The San Francisco 49ers quickly moved on from Carlos Hyde and signed Jerick McKinnon to a four-year deal worth a reported $30 million. That’s big-time money for McKinnon, making him the fourth-highest-paid running back in terms of annual salary. This hefty sum also indicates the 49ers view him as a lead back.
A perennial favorite of metrics mavens from around the interwebs, McKinnon has shown flashes of fantasy potential, but never quite put it all together. His best fantasy finish came this past season when he ranked 24th among running backs in PPR scoring. With Dalvin Cook on injured reserve, McKinnon split the backfield duties with Latavius Murray. Minnesota used Murray primarily as the early-down runner with McKinnon getting passing-down duties.
That role as a receiver out of the backfield resulted in 142 catches over the last four seasons, but it also meant minimal usage as a runner in the most favorable part of the field for fantasy purposes. Of McKinnon’s 474 carries, just 53 came in the red zone and only 10 were inside the 5-yard line. By comparison, Murray had 13 carries inside the 5 and 43 red-zone totes on 216 attempts this past season.
So the question is how Kyle Shanahan and the 49ers will view McKinnon this upcoming season. Already in-house, San Francisco has undersized scat back Matt Breida along with 2017 preseason hype candidate Joe Williams and Tampa Bay castoff Jeremy McNichols. It’s completely fair to say McKinnon is the best of that bunch, but questions linger as to whether he can handle a full workload week in and week out in the NFL. He’s just barely topped 200 touches in each of the last two seasons and has a career-high of 159 carries.

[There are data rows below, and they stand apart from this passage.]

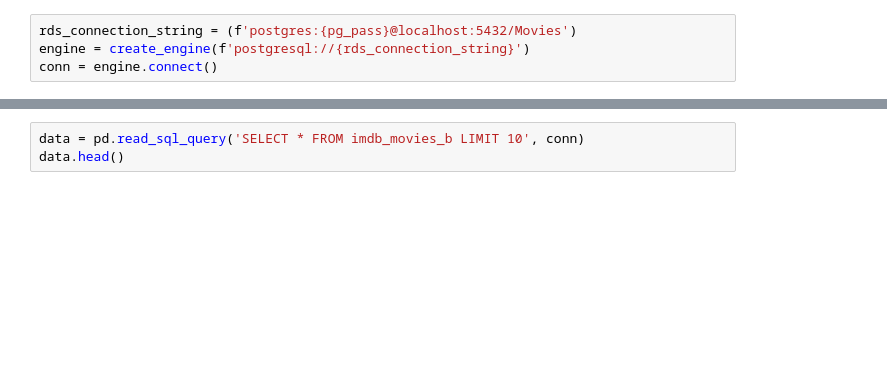
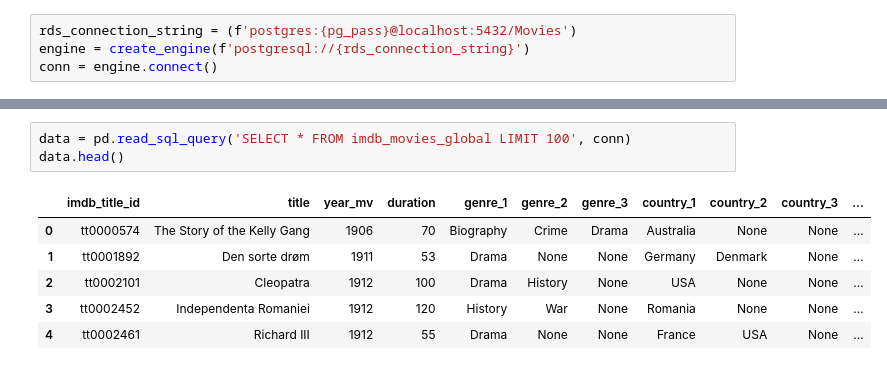
Before and after one commit to richardguarnieri/project_2, a Jupyter notebook: API.ipynb, the cells around one changed output, grey strips where cells are left out. Drawn from its saved outputs; the diff is of its cells as text; blank space fills up the shorter version.

```diff
--- a/API.ipynb
+++ b/API.ipynb
@@ -13,6 +15,13 @@ engine.table_names()
 # %%
-data = pd.read_sql_query('SELECT * FROM imdb_movies_b LIMIT 10', conn)
+data = pd.read_sql_query('SELECT * FROM imdb_movies_global LIMIT 100', conn)
 data.head()
+# %% [output]
+|  | imdb_title_id | title | year_mv | duration | genre_1 | genre_2 | genre_3 | country_1 | country_2 | country_3 | ... |
+| 0 | tt0000574 | The Story of the Kelly Gang | 1906 | 70 | Biography | Crime | Drama | Australia | None | None | ... |
+| 1 | tt0001892 | Den sorte drøm | 1911 | 53 | Drama | None | None | Germany | Denmark | None | ... |
+| 2 | tt0002101 | Cleopatra | 1912 | 100 | Drama | History | None | USA | None | None | ... |
+| 3 | tt0002452 | Independenta Romaniei | 1912 | 120 | History | War | None | Romania | None | None | ... |
+| 4 | tt0002461 | Richard III | 1912 | 55 | Drama | None | None | France | USA | None | ... |
 # %%
 movies_data = data.set_index('imdb_title_id').T.to_dict('dict')
 movies_data
```
Also changed, not shown: parts of 5 cells of this notebook.
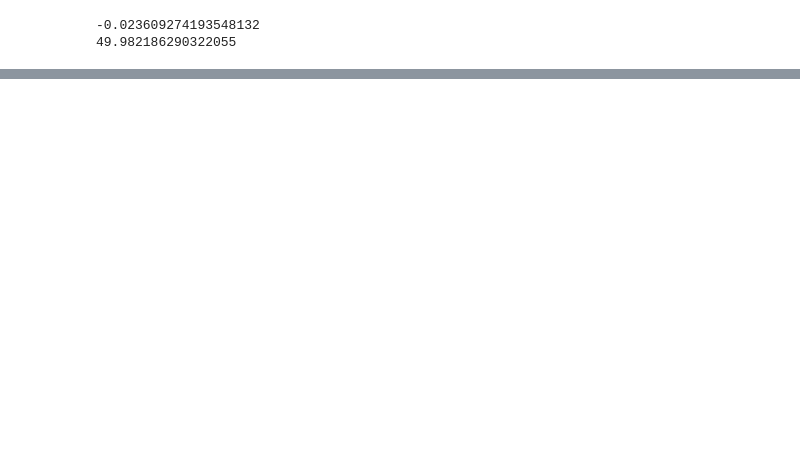
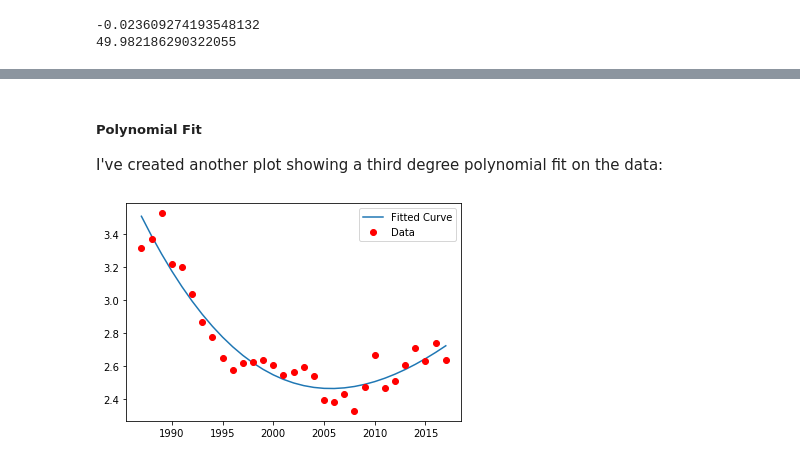
Before and after one commit to anirusso/save-the-bees, a Jupyter notebook: bee_colony_decline_plot.ipynb, the cells around one changed output, grey strips where cells are left out. Saved outputs shown, nothing was run; the diff lists cells and outputs as text; code cells hidden in the pictures; blank space fills up the shorter version.

Commit message:
Adding matplotlib charts

```diff
--- a/bee_colony_decline_plot.ipynb
+++ b/bee_colony_decline_plot.ipynb
@@ -144,0 +178,14 @@ print(intercept)
+# %% [markdown]
+##### Polynomial Fit
+I've created another plot showing a third degree polynomial fit on the data:
+# %%
+def func(x, a, b, c, d):
+    return a*x**3 + b*x**2 +c*x + d
+
+popt, pcov = curve_fit(func, x, y)
+plt.plot(x, func(x, *popt), label="Fitted Curve")
+plt.plot(x, y, 'ro', label="Data")
+plt.legend(loc='upper right')
+plt.show()
+# %% [output]
+[figure, added]
```
Also changed, not shown: parts of 9 cells of this notebook.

As the lead back in San Francisco, it’s reasonable to expect and uptick from the roughly 12.5 touches per game he’s averaged over the last two seasons, but we’re unlikely to see him approach the 20-touch range. An expectation of 15 touches per game is much more reasonable. Of course, the 49ers could still address the position in next month’s draft, but McKinnon’s contract suggests he’s clearly in the driver’s seat for lead-back duties.

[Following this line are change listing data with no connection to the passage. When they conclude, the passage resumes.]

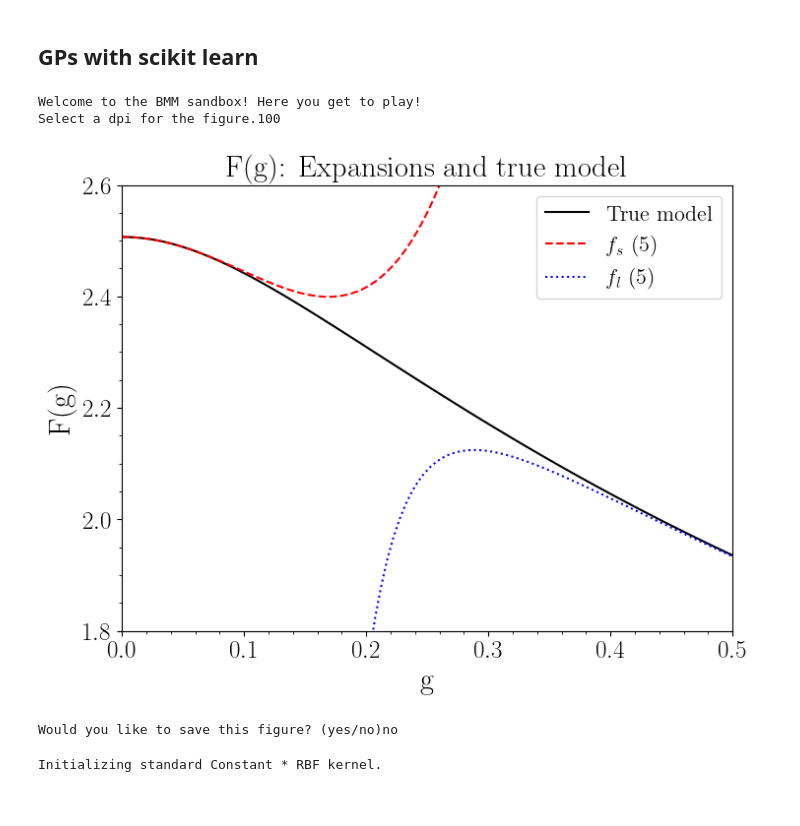
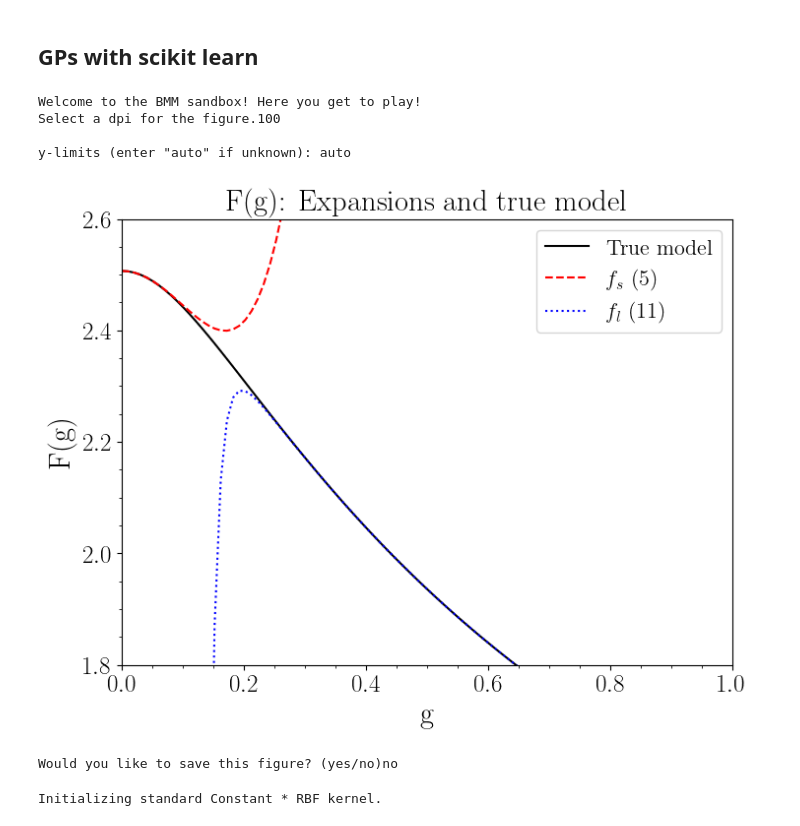
Before and after one commit to asemposki/SAMBA, a Jupyter notebook: model_mixing_gps.ipynb, the cells around one changed output. Cells and saved outputs as stored; diff of their text form; code cells hidden in the pictures.

```diff
--- a/model_mixing_gps.ipynb
+++ b/model_mixing_gps.ipynb
@@ -23,14 +24,16 @@ matplotlib.rcParams.update({
 # %%
 #first we need to see which models we want to mix
 models = Mixing()
-g = np.linspace(1e-6, 0.5, 100)
+g = np.linspace(1e-6, 1.0, 100)
 low = np.array([5])
-high = np.array([5])
+high = np.array([11])
 models.plot_models(g, low, high)
 # %% [output]
 Welcome to the BMM sandbox! Here you get to play!
 Select a dpi for the figure.100
+
+y-limits (enter "auto" if unknown): auto
-[figure, old version]
+[figure, new version]
 Would you like to save this figure? (yes/no)no
 # %%
 #begin by calling the GP class just to see if it works
```
Also changed, not shown: parts of 7 cells of this notebook, 3 other files.
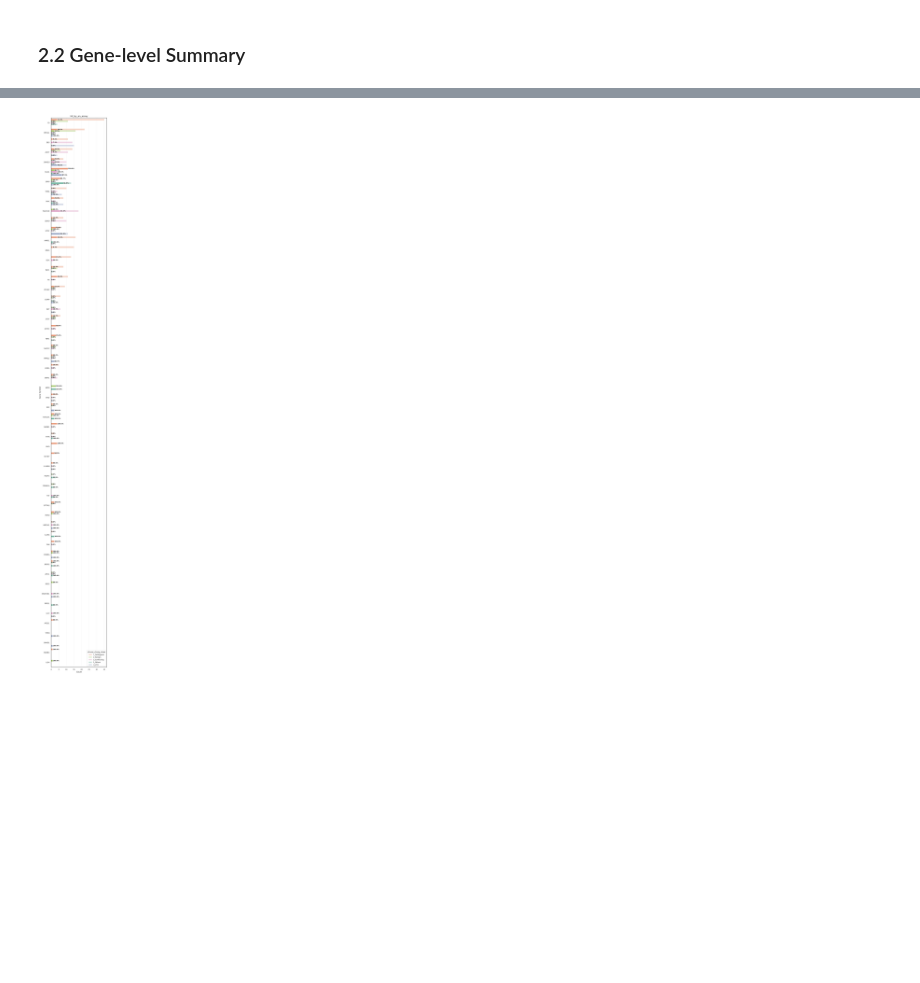
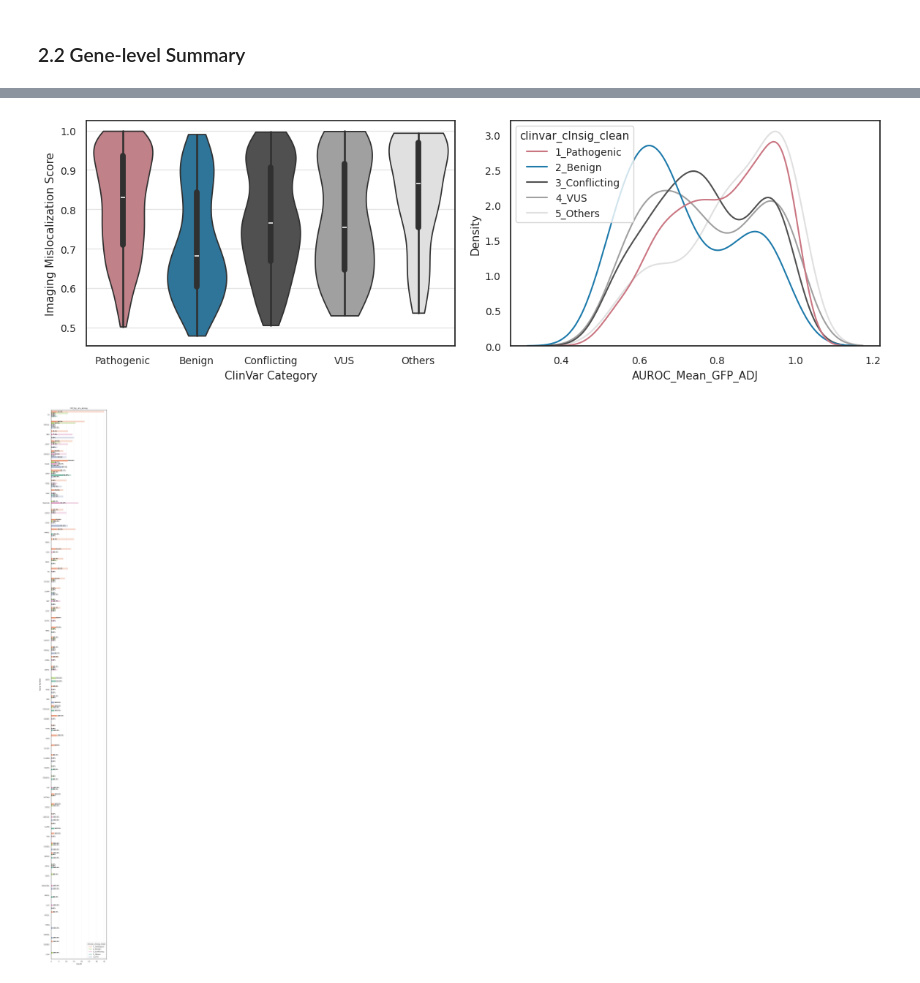
Before and after one commit to broadinstitute/2025_laval_submitted, a Jupyter notebook: 2_individual_assay_results/imaging/2_analysis/2_analyze_cp_results/0_results_summary.ipynb, the cells around one changed output, grey strips where cells are left out. Cells and saved outputs as stored; diff of their text form; code cells hidden in the pictures; blank space fills up the shorter version.

```diff
--- a/2_individual_assay_results/imaging/2_analysis/2_analyze_cp_results/0_results_summary.ipynb
+++ b/2_individual_assay_results/imaging/2_analysis/2_analyze_cp_results/0_results_summary.ipynb
@@ -595,3 +551,44 @@ plt.show()
+# %%
+hue_order = sorted(imaging_summary_clinvar["clinvar_clnsig_clean"].drop_nulls().unique().to_list())
+
+fig, axes = plt.subplots(1, 2, figsize=(14, 4))
+# sns.boxenplot(
+#     data=scores.to_pandas(),
+#     x="clinvar_clnsig_clean",
+#     y="dualipa_abun_score",
+#     hue="clinvar_clnsig_clean",
+#     palette=palette_dict["clinvar_clnsig_clean"],
+#     order=hue_order,
+#     ax=axes[0]
+# )
+sns.violinplot(
+    data=df,
+    x="clinvar_clnsig_clean",
+    y="AUROC_Mean_GFP_ADJ",
+    hue="clinvar_clnsig_clean",
+    palette=palette_dict["clinvar_clnsig_clean"],
+    order=hue_order,
+    cut=0,
+    ax=axes[0]
+)
+axes[0].set_xticklabels([x.get_text().split("_")[1] for x in axes[0].get_xticklabels()]) ##, rotation=45, ha='right'
+axes[0].set_xlabel("ClinVar Category") ##, rotation=45, ha='right'
+axes[0].set_ylabel("Imaging Mislocalization Score") ##, rotation=45, ha='right'
+axes[0].grid(alpha=0.5, axis="y")
+
+sns.kdeplot(
+    data=df,
+    x="AUROC_Mean_GFP_ADJ",
+    hue="clinvar_clnsig_clean",
+    hue_order=hue_order,
+    ax=axes[1],
+    palette=palette_dict["clinvar_clnsig_clean"],
+    common_norm=False
+)
+plt.subplots_adjust(wspace=0.15)
+plt.show()
+# %% [output]
+[figure, added]
 # %%
 plot_gene_level_summary(
     imaging_summary_clinvar.with_columns(
```
Also changed, not shown: parts of 18 cells of this notebook, 4 other files.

While it’s easy to quickly fall in love with McKinnon’s fantasy potential in San Francisco, it may be wise to pump the brakes just a bit. McKinnon doesn’t figure to see enough work nor has he been efficient enough over his career – he averages just 3.6 yards per carry over the last two seasons – to be in the RB1 conversation. He certainly has upside as a receiver, but McKinnon is best viewed as a mid-range RB2.